» **Work instruction**
Would you filter these records and copy every line that has the word "survived"?
** Provided records follows **
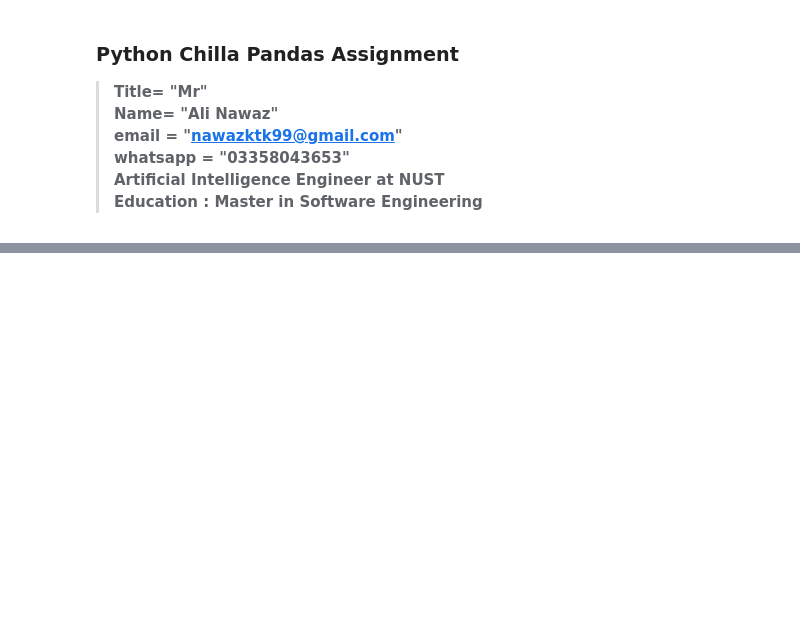
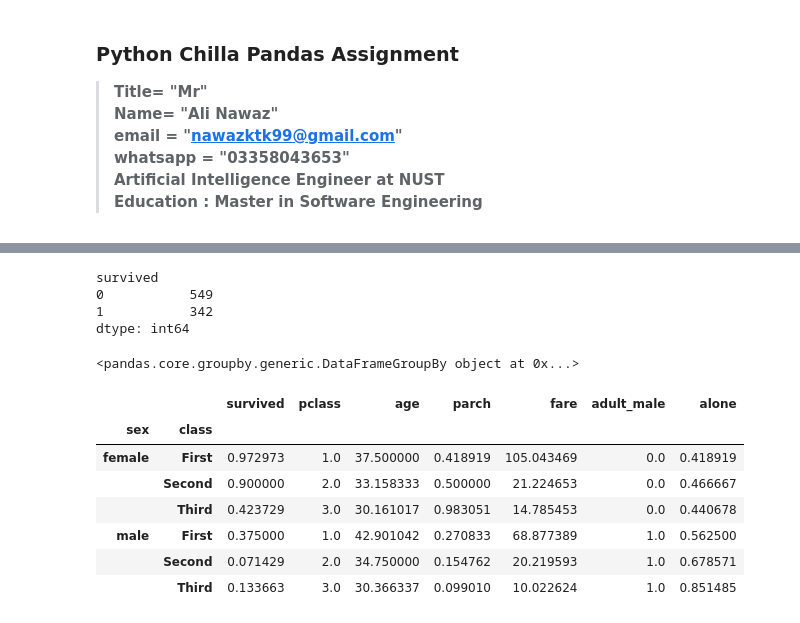
Before and after one commit to Aliktk/Python_Chilla, a Jupyter notebook: assignments/3rd_assignment_pandas_plots.ipynb, the cells around one changed output, grey strips where cells are left out. Drawn from its saved outputs; the diff is of its cells as text; code cells hidden in the pictures; blank space fills up the shorter version.

```diff
--- a/assignments/3rd_assignment_pandas_plots.ipynb
+++ b/assignments/3rd_assignment_pandas_plots.ipynb
@@ -49,0 +174,23 @@ df
+# %%
+dff.value_counts(['survived'])
+# %% [output]
+survived
+0           549
+1           342
+dtype: int64
+# %%
+# dff.groupby(['sex', 'class']).mean()
+dff.groupby(['sex']).mean()
+# %% [output]
+<pandas.core.groupby.generic.DataFrameGroupBy object at 0x...>
+# %%
+dff[dff['age']>18].groupby(['sex', 'class']).mean()
+# %% [output]
+|  |  | survived | pclass | age | parch | fare | adult_male | alone |
+| sex | class |  |  |  |  |  |  |  |
+| female | First | 0.972973 | 1.0 | 37.500000 | 0.418919 | 105.043469 | 0.0 | 0.418919 |
+|  | Second | 0.900000 | 2.0 | 33.158333 | 0.500000 | 21.224653 | 0.0 | 0.466667 |
+|  | Third | 0.423729 | 3.0 | 30.161017 | 0.983051 | 14.785453 | 0.0 | 0.440678 |
+| male | First | 0.375000 | 1.0 | 42.901042 | 0.270833 | 68.877389 | 1.0 | 0.562500 |
+|  | Second | 0.071429 | 2.0 | 34.750000 | 0.154762 | 20.219593 | 1.0 | 0.678571 |
+|  | Third | 0.133663 | 3.0 | 30.366337 | 0.099010 | 10.022624 | 1.0 | 0.851485 |
```
Also changed, not shown: parts of 22 cells of this notebook, 1 other file.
** End of Provided records **
» **Exercise result**
+dff.value_counts(['survived'])
+survived
+|  |  | survived | pclass | age | parch | fare | adult_male | alone |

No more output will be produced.